The US authorities also plan to stop credit rating agencies from assigning the same types of ratings to structured credit products that are assigned to corporate and sovereign bonds, meaning there would be no more AAA-rated subprime securities. [Why! I have a better idea. Why don't we just make them stand behind their ratings? If they can be found to have materially misrepresented or ommitted a fact or somehow have been negligent they should bear the legal liabilities and consequences of such. The agencies should be allowed to pack in the cost of liability coverage into the ratings fee itself, thus the agencies can rate said securities any way they want. If they play games it is their asses on the line, and not the sheepish, ignorant investor. Somehow, I feel ratings quality will increase substantially, and increase literally overnight!]
Contracts would be standardised to ease comparability and trades included in an electronic database currently used for corporate bonds. [Why wasn't this the case from the beginning?]
Sponsors would be required to stand behind their securities by providing warranties as to the origination and the underwriting standards on the loans. [Why wasn't this the case from the beginning?]
Credit ratings agencies - most of which are paid by the issuers to rate securities - would have to strengthen their policies for handling conflicts of interest. [This is a game! Strengthen policies for handling conflicts of interest???!!! If there is a conflict, it is just that - a conflict and will eventually rear its head to the detriment of the wearker party. If one were to take my advice stated above, the conflict will be removed and we will not have to play the game of "policies for xyz". Once the agencies asses are on the line in terms of liability, they will remove conflicts of their own accord and will not have to be prompted by any governement body, nor wil they have to be watched by some overdog agency either!]

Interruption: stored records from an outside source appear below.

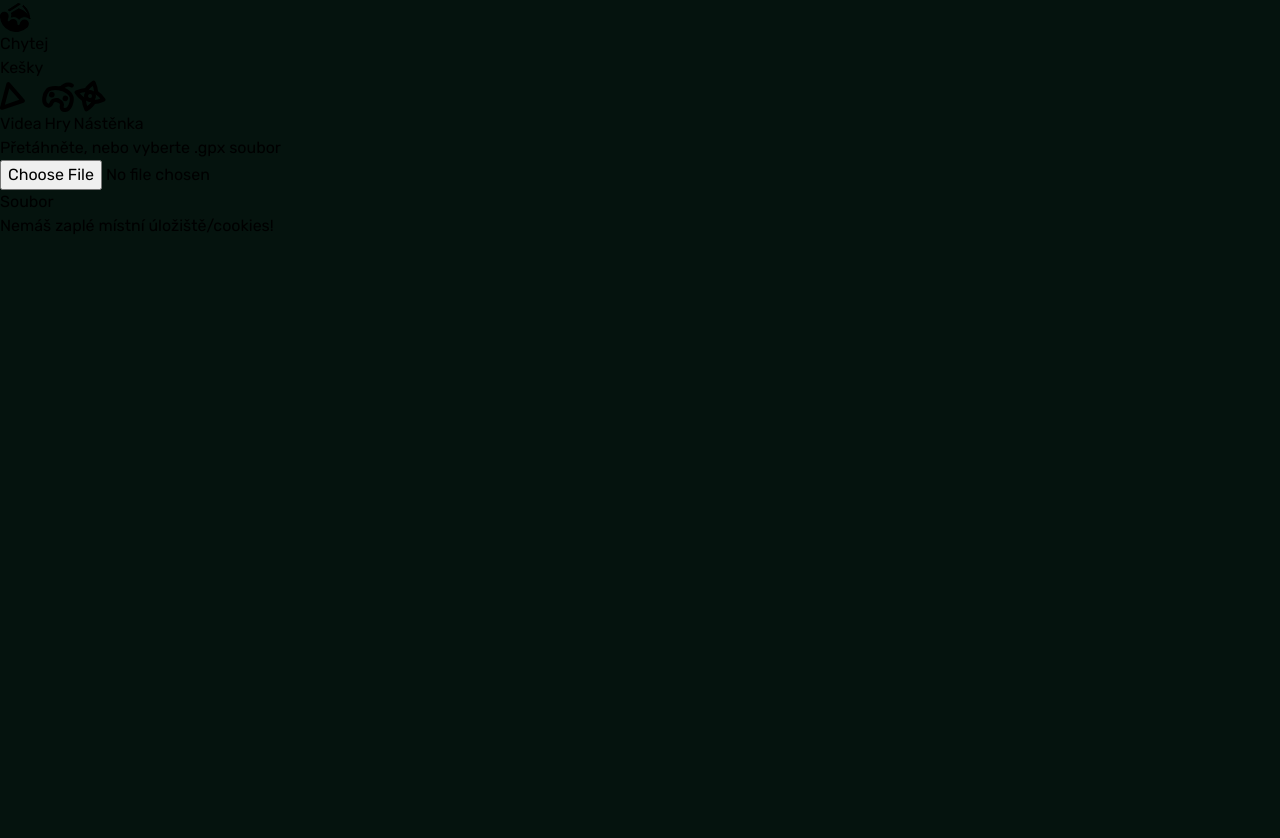
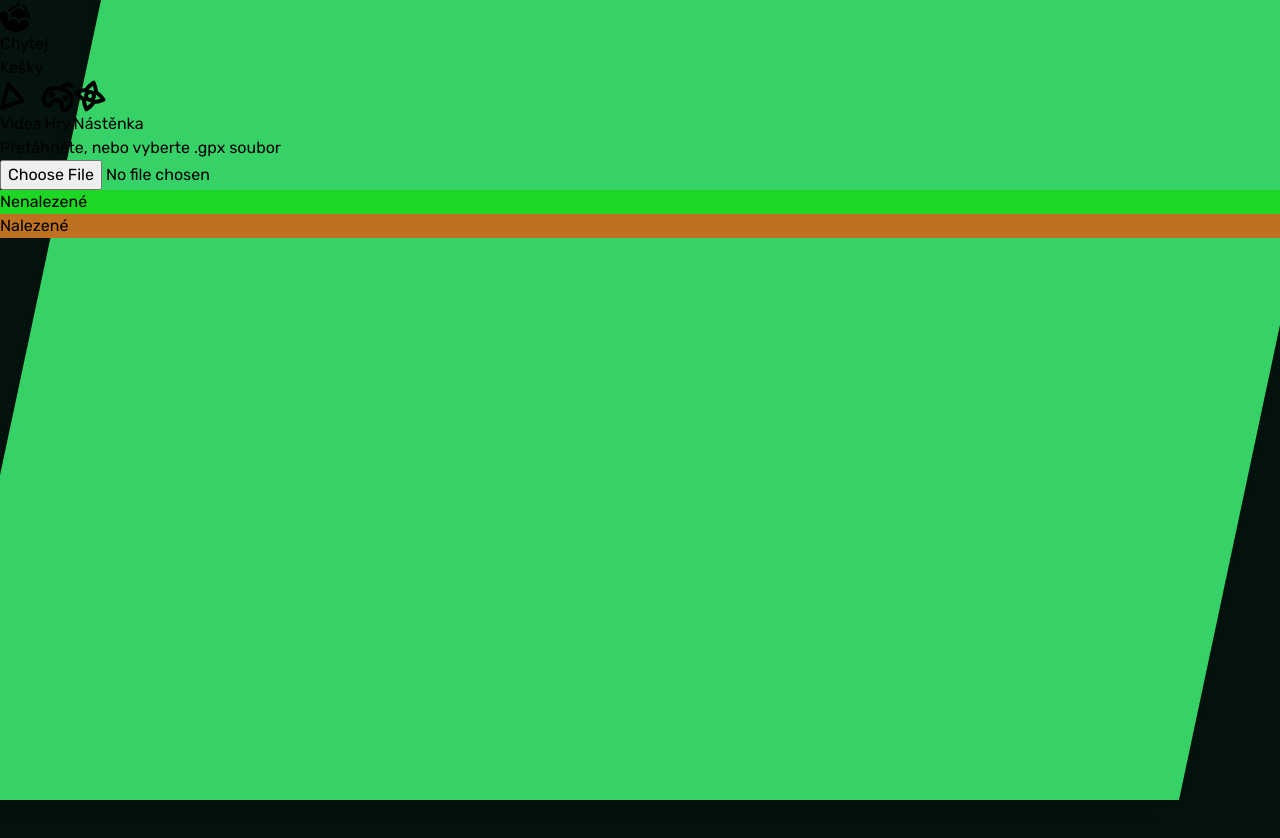
Before and after one commit to GamingasCZ/geocaching, a Vue app: page /nastenka in a window 1280 px wide. Shown: the top 838 px of the page. Built offline with nearby package versions, Linux system fonts and the light colour scheme.

Commit message:
Zákadní funkcionalita nástěnky

```diff
--- a/src/Nastenka.vue
+++ b/src/Nastenka.vue
@@ -1,16 +1,21 @@
 <script setup lang="ts">
-import { reactive, ref } from 'vue';
-import { hasLocalStorage, handleDrop } from './parserKesek'
+import { reactive, ref, onMounted } from 'vue';
+import { hasLocalStorage, handleDrop, refreshList } from './parserKesek'
 import type { IntKeska } from './parserKesek'
 import Keska from './komponenty/nastenka/Keska.vue'
 
 const pretahuje = ref(false)
 const neplatnaKeskaPopup = ref(false)
 
-const vsechnyKesky = reactive<Keska[]>([])
+const vsechnyKesky = ref<Keska[]>([])
+const vsechnySekce = ref<Sekce[]>([])
 
 const input = ref<HTMLInputElement>()
 const hasLS = hasLocalStorage()
+
+onMounted(() => {
+    [vsechnyKesky.value, vsechnySekce.value] = refreshList()
+})
 
 async function dropped(e: Event) {
     let text = await input.value?.files?.[0].text()
@@ -22,7 +27,7 @@ async function dropped(e: Event) {
     }
 
     pretahuje.value = false
-
+    [vsechnyKesky.value, vsechnySekce.value] = refreshList()
 }
 </script>
 
@@ -30,11 +35,13 @@ async function dropped(e: Event) {
 <main>
  <div class="relative p-1 m-4 w-96 rounded-lg border-2 border-dashed border-geo-400 text-geo-400 file:bg-red-300" :class="{'bg-geo-300': pretahuje}">
      <p>Přetáhněte, nebo vyberte .gpx soubor</p>
-     <input ref="input" type="file" name="" id="" class="absolute top-0 w-full h-full opacity-0" @dragover="pretahuje=true" @dragleave="pretahuje=false" @input="dropped">
+     <input ref="input" type="file" accept=".gpx" name="" id="" class="absolute top-0 w-full h-full opacity-0" @dragover="pretahuje=true" @dragleave="pretahuje=false" @input="dropped">
  </div>
+<!--
  <a href="https://gamingas.wz.cz/GC1J7JG.gpx" target="_blank" class="text-blue-400" download>Soubor</a>
+-->
  <!-- To pak přepni!! -->
- <p v-if="hasLS">Nemáš zaplé místní úložiště/cookies!</p>
+ <p v-if="!hasLS" class="bg-geo-400 w-max fixed left-1/2 -translate-x-1/2 text-xl p-2 top-20">Nemáš zaplé místní úložiště/cookies!</p>
  <p v-if="neplatnaKeska">Některé kešky se nepodařilo načíst!</p>
  <!--
  <ul class="text-white">
@@ -43,10 +50,14 @@ async function dropped(e: Event) {
     <li>Kód: {{ cacheData.kod }}</li>
  </ul>
  -->
- <section class="bg-gray-500">
-    <Keska v-for="(keska) in vsechnyKesky.filter(x => x.section == sloupec)" />
-
- </section>
+ <div class="flex justify-between">
+     <div class="w-96 h-[30rem] max-h-[30vw]" v-for="sekce in vsechnySekce">
+         <h2 :style="{background: sekce.barva}" class="text-white">{{ sekce.jmeno }}</h2>
+         <section class="bg-gray-500 w-full h-full">
+            <Keska v-for="(keska) in vsechnyKesky" v-bind="keska" />
+         </section>
+     </div>
+ </div>
 </main>
 
 </template>
--- a/src/assety/barvyKesek.ts
+++ b/src/assety/barvyKesek.ts
@@ -1,4 +1,4 @@
-export default const barvy = {
+export default {
     tradicni: "#1ED624",
     multi: "#BE7121",
     mystery: "#442ABB",
--- a/src/assety/styl.css
+++ b/src/assety/styl.css
@@ -48,7 +48,7 @@ main {
 
 /* Navbar */
 nav::after {
-    @apply top-0 shadow-geo-50 shadow-lg w-[-moz-available] mx-4 h-full content-[''] absolute -z-10 bg-geo-400 -skew-x-12;
+    @apply top-0 shadow-geo-50 shadow-lg w-[-moz-available] w-[-webkit-fill-available] mx-4 h-full content-[''] absolute -z-10 bg-geo-400 -skew-x-12;
 }
 .navButton::after {
     @apply content-[''] w-full left-2 h-full absolute bg-black bg-opacity-0 -skew-x-12 hover:bg-opacity-20;
--- a/src/komponenty/nastenka/Keska.vue
+++ b/src/komponenty/nastenka/Keska.vue
@@ -10,7 +10,7 @@ defineProps<{
 </script>
 
 <template>
-<section class="bg-white p-1">{{ jmeno }}
+<section class="bg-white p-1 m-1">{{ jmeno }}
 
 </section>
 
--- a/src/parserKesek.ts
+++ b/src/parserKesek.ts
@@ -1,11 +1,30 @@
 import { XMLParser } from "fast-xml-parser";
+import Barvy from "./assety/barvyKesek"
 
 export interface IntKeska {
     sekce: 0 | 1 | 2;
     jmeno: string;
     zakladatel: string;
     kod: string;
+    druh: number
+    datumVlozeni: number
 }
+
+interface Sekce {
+    jmeno: string;
+    barva: string;
+}
+
+const VYCHOZI_SEKCE = [
+    {
+        jmeno: "Nenalezené",
+        barva: Barvy.tradicni
+    },
+    {
+        jmeno: "Nalezené",
+        barva: Barvy.multi
+    }
+]
 
 export const hasLocalStorage = () => {
     try {
@@ -14,6 +33,15 @@ export const hasLocalStorage = () => {
     }
     catch (e) {
         return false
+    }
+}
+
+export const refreshList = () => {
+    if (hasLocalStorage()) {
+        return [
+            JSON.parse(localStorage.getItem("nastenka")) ?? [],
+            JSON.parse(localStorage.getItem("sekce")) ?? VYCHOZI_SEKCE
+        ]
     }
 }
 
```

They would have to develop a new vocabulary to rate structured credit - a move intended to underscore the fact that a triple A rating on a corporate bond and on a mortgage-backed security mean very different things.